| What you are asked to do |
Look below. Copy each line that has "帐号是否激活" in it.

Records excerpted from a collection

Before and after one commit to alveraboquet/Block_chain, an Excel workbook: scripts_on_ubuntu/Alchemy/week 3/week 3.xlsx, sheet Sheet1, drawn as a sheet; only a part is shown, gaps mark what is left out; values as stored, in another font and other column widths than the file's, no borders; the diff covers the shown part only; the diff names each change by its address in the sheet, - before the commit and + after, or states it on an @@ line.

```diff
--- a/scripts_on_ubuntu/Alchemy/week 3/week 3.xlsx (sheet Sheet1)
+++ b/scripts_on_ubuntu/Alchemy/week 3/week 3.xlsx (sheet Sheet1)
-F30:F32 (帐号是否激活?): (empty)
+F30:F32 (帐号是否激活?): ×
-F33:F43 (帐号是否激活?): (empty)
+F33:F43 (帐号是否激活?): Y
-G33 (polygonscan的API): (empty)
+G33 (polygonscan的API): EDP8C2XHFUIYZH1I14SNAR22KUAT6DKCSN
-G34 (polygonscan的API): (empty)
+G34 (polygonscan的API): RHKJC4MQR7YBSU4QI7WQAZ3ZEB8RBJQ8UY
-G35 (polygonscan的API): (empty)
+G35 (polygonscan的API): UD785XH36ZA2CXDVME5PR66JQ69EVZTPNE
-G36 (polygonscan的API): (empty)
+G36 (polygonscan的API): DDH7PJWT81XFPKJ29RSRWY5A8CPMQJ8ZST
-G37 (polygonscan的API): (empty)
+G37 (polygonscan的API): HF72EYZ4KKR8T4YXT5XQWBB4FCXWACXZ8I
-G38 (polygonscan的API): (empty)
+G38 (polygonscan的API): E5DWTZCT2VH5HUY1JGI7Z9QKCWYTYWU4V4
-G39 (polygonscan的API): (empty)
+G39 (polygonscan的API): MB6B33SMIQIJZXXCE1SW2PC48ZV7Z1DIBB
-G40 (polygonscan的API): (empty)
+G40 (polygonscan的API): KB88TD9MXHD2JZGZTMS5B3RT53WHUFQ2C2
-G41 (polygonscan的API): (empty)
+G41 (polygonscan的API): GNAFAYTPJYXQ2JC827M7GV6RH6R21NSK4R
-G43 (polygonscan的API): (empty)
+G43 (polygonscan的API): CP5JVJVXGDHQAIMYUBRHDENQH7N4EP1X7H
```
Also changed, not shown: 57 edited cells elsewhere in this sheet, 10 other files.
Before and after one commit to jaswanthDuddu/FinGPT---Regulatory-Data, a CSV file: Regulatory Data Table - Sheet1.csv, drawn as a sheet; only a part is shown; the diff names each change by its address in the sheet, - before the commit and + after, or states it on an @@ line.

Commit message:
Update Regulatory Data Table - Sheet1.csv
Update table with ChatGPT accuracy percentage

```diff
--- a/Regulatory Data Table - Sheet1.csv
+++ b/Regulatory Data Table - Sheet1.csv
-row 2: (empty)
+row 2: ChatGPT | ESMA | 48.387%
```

| Solved exercise |
-F30:F32 (帐号是否激活?): (empty)
+F30:F32 (帐号是否激活?): ×
-F33:F43 (帐号是否激活?): (empty)
+F33:F43 (帐号是否激活?): Y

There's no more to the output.